**Task requirements**
Reproduce the records below in full and without edits, omitting images.

[Data extracted from a collection]
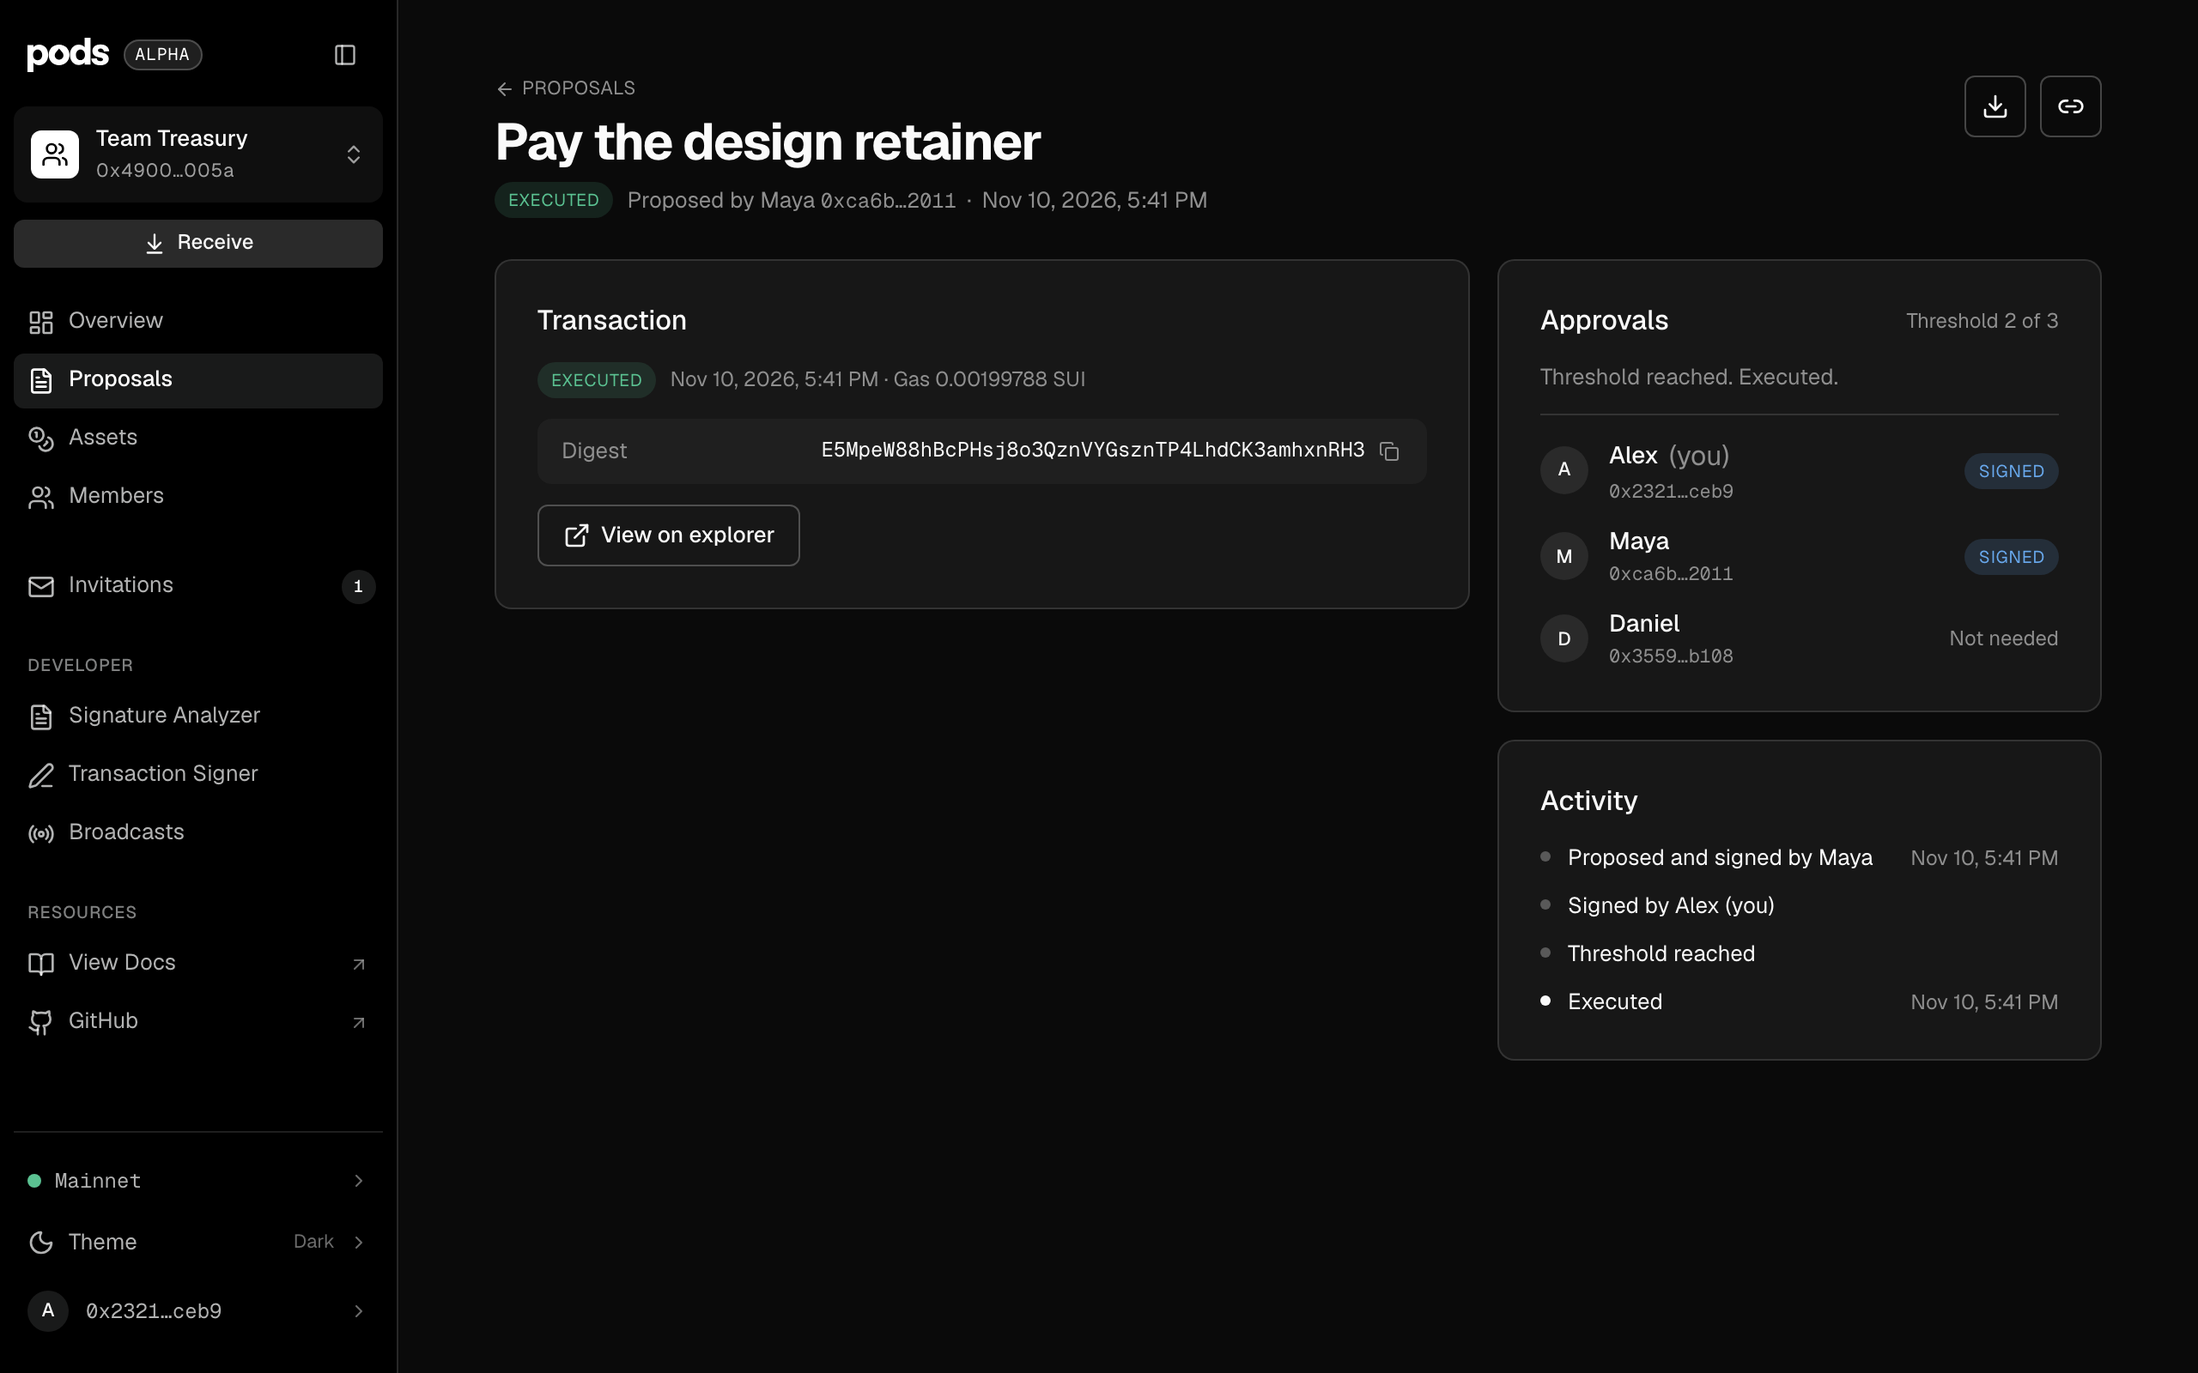
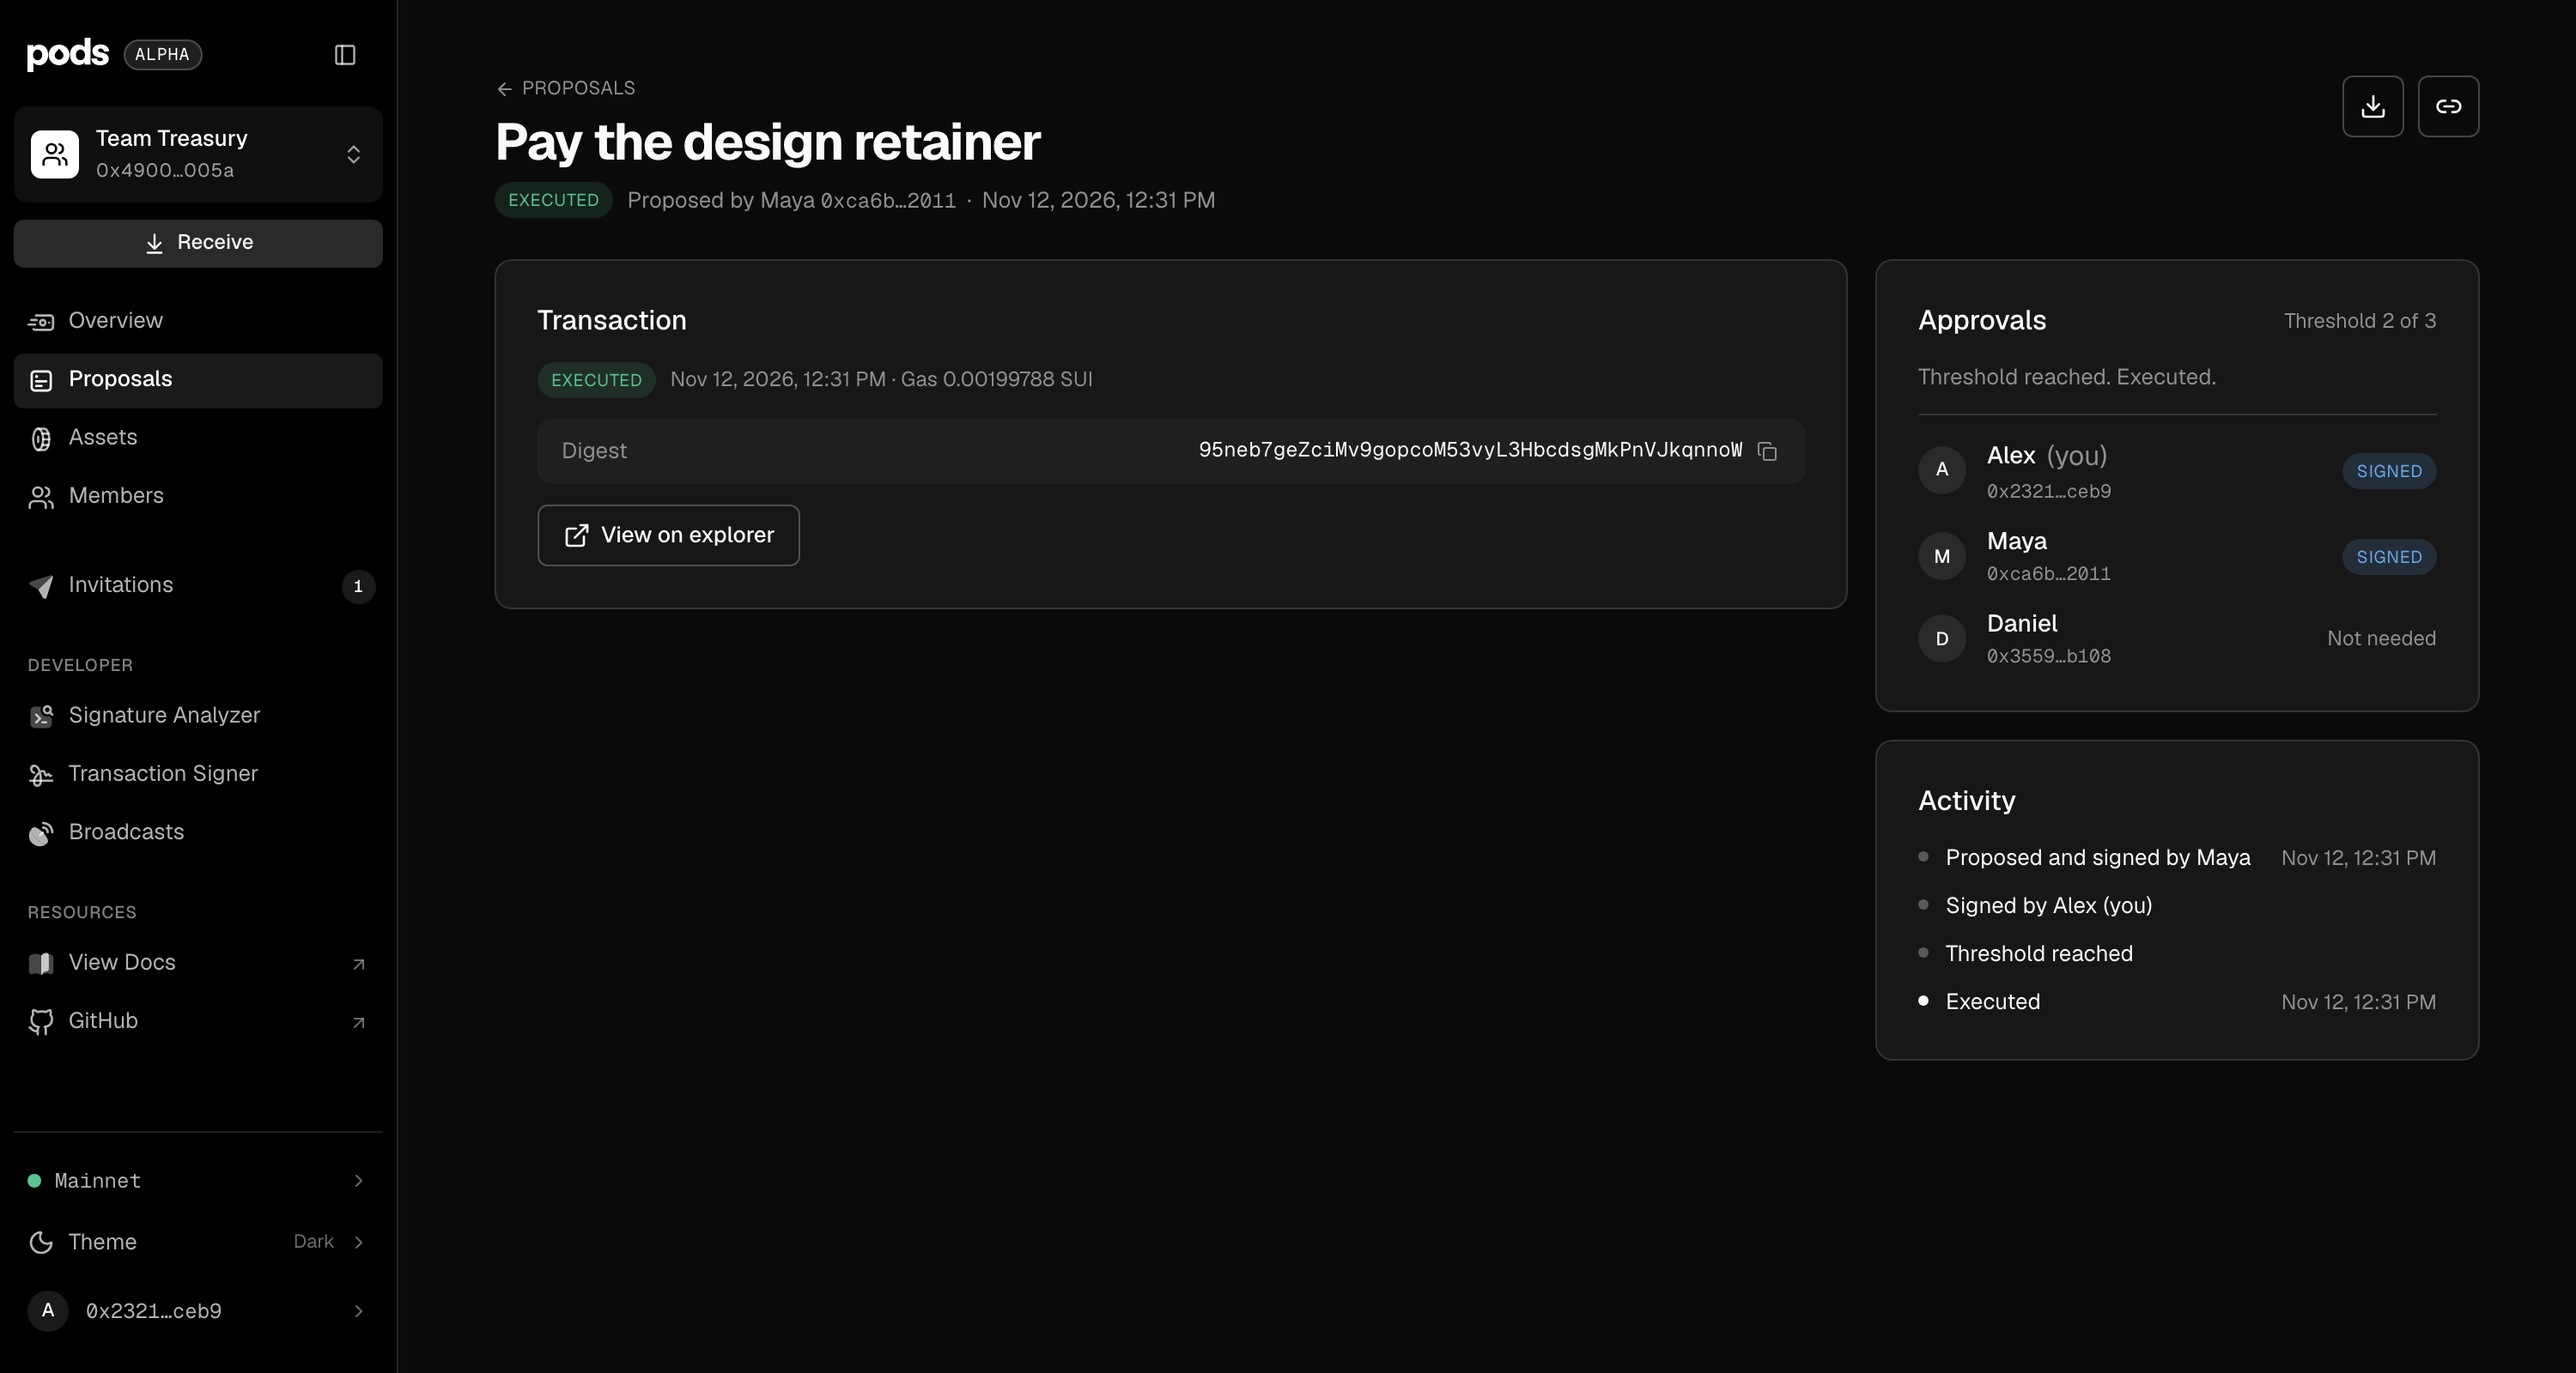
docs: Retake the app screenshots in a wider frame
The first eight shots are now taken at 1500×800 instead of 1280×800,
so the transaction digest, the sender address and the Ledger hash each
stay on one line. The wallet and tools shots keep their 1600 width.

All 22 images are regenerated from current main, so they also show the
new sidebar icons, the pill tabs on Invitations, the longer owner
addresses and the verified-coin mark.

diff --git a/e2e/docs-screenshots.config.ts b/e2e/docs-screenshots.config.ts
@@ -18,10 +18,10 @@ export default defineConfig({
 	expect: { timeout: 30_000 },
 	reporter: 'list',
 	globalSetup: './global-setup.ts',
-	// One desktop frame for every shot.
+	// Wide enough that full addresses and digests fit on one line.
 	use: {
 		baseURL: E2E.appUrl,
-		viewport: { width: 1280, height: 800 },
+		viewport: { width: 1500, height: 800 },
 		deviceScaleFactor: 2,
 		colorScheme: 'light',
 		reducedMotion: 'reduce',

**Task result**
docs: Retake the app screenshots in a wider frame
The first eight shots are now taken at 1500×800 instead of 1280×800,
so the transaction digest, the sender address and the Ledger hash each
stay on one line. The wallet and tools shots keep their 1600 width.

All 22 images are regenerated from current main, so they also show the
new sidebar icons, the pill tabs on Invitations, the longer owner
addresses and the verified-coin mark.

diff --git a/e2e/docs-screenshots.config.ts b/e2e/docs-screenshots.config.ts
@@ -18,10 +18,10 @@ export default defineConfig({
 	expect: { timeout: 30_000 },
 	reporter: 'list',
 	globalSetup: './global-setup.ts',
-	// One desktop frame for every shot.
+	// Wide enough that full addresses and digests fit on one line.
 	use: {
 		baseURL: E2E.appUrl,
-		viewport: { width: 1280, height: 800 },
+		viewport: { width: 1500, height: 800 },
 		deviceScaleFactor: 2,
 		colorScheme: 'light',
 		reducedMotion: 'reduce',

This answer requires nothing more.